The American Academy of Pediatrics has released new advice on SIDS, or Sudden Infant Death Syndrome, and the best methods to protect babies from SIDS. SIDS claims the lives of 3,500 babies every year in the United States.
The report states that a few simple changes can dramatically lower the risk of SIDS. The big one has been part of their advice for many years—always put babies to sleep on their backs and never let them sleep on their stomachs. A very firm surface is important, as well, like a crib with a tight-fitting sheet. Soft couches or chairs are not safe for a baby to sleep on. Soft objects should not be left in the crib with baby, such as loose blankets, pillows, toys, or crib bumpers.

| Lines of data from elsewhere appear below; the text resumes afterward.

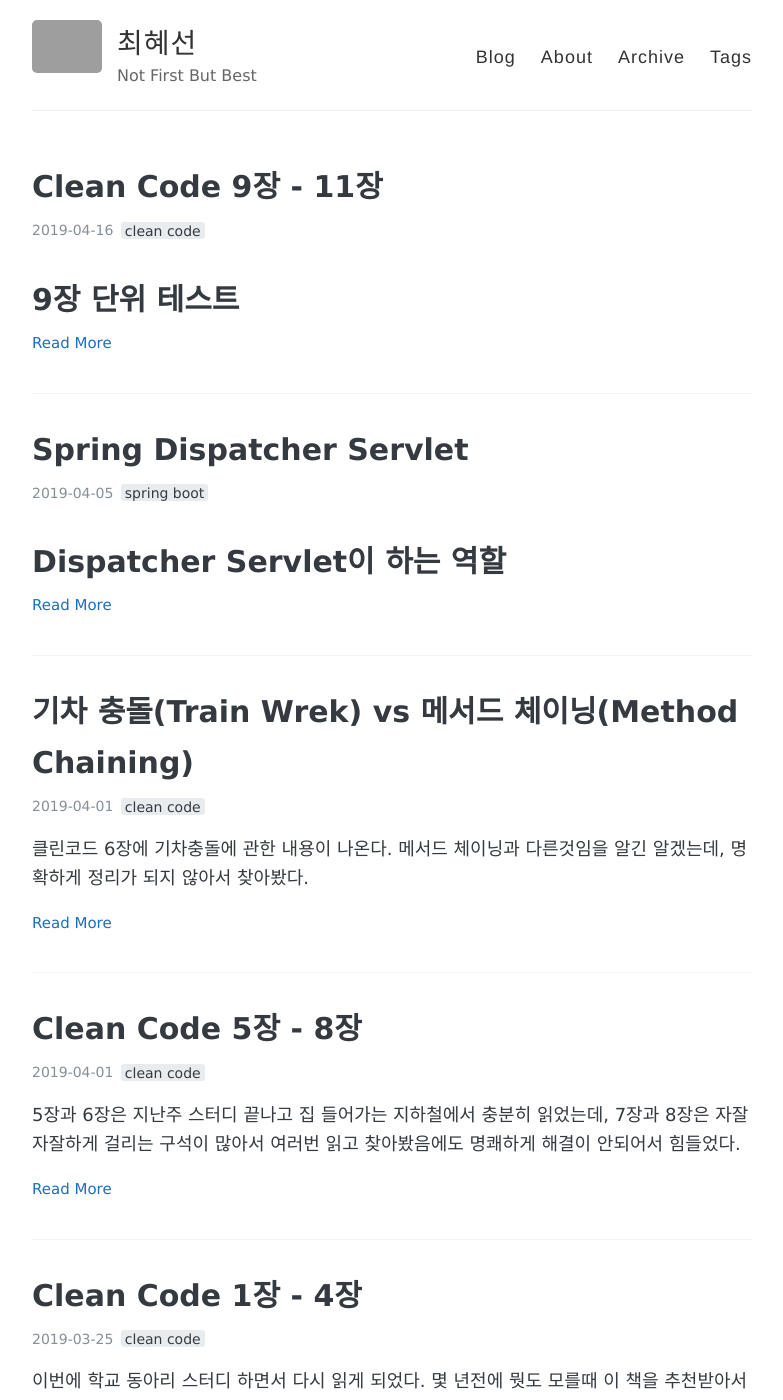
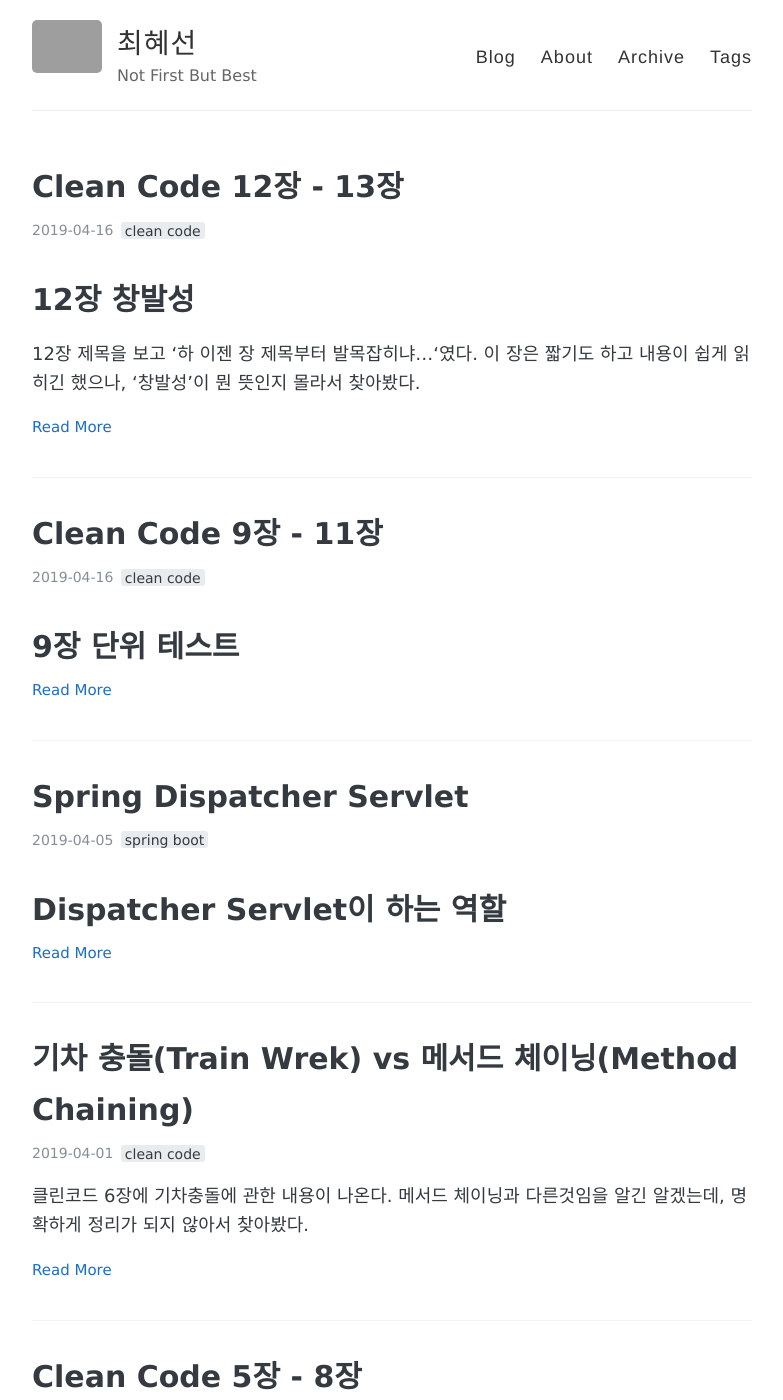
Before and after one commit to hyesun03/hyesun03.github.io, a Jekyll site: the page built from index.html, in a window 1280 px wide and 1400 px high. Shown: the whole window, without its empty margins (248-1031 px from the left). Built offline with Jekyll 4.4.1, drawn with Linux system fonts in a browser that asks for light colours; the list of posts is cut into pages by our own code; some of the changed text lies outside the part shown; grey boxes are pictures that could not be loaded.

Commit message:
쓸데없는 ie 전용페이지 만듦

```diff
--- a/_includes/head.html
+++ b/_includes/head.html
@@ -14,4 +14,6 @@
   <!-- Created with Jekyll Now - http://github.com/barryclark/jekyll-now -->
 
   <link rel="shortcut icon" type="image/gif" href="{{ site.baseurl }}/images/favicon/parrotnotfound.gif">
+
+  <script src="{{ site.baseurl }}/ie/redirect-ie.js"></script>
 </head>
--- /dev/null
+++ b/_posts/2019-04-16-cleancode-04.md
@@ -0,0 +1,16 @@
+---
+layout: post
+title: Clean Code 12장 - 13장
+comments: true
+tags:
+- clean code
+---
+
+# 12장 창발성
+12장 제목을 보고 '하 이젠 장 제목부터 발목잡히냐...'였다. 이 장은 짧기도 하고 내용이 쉽게 읽히긴 했으나, '창발성'이 뭔 뜻인지 몰라서 찾아봤다.
+
+
+
+
+
+# 13장 동시성
--- /dev/null
+++ b/ie/for-ie.js
@@ -0,0 +1 @@
+console.log("IEEEEEEE");
--- /dev/null
+++ b/ie/redirect-ie.js
@@ -0,0 +1,5 @@
+var ua = window.navigator.userAgent;
+var isIE = /MSIE|Trident/.test(ua);
+if (isIE){
+    window.location = "{{ site.baseurl }}/ie/";
+}
```
Also changed, not shown: _posts/2019-04-16-cleancode-03.md (+1 -1 lines), ie/for-ie.css (added, +11 -0 lines), ie/for-ie.html (added, +18 -0 lines).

The new addition to the Academy’s recommendation is advising parents to keep their sleeping baby in the same rooms as them at night, preferably for a full year, but at minimum the first six months. If a baby is the same room and not on the same surface/bed, the risk of death is halved in comparison to the baby sleeping in a separate room. Cutting the risk of SIDS in half is a pretty big gain.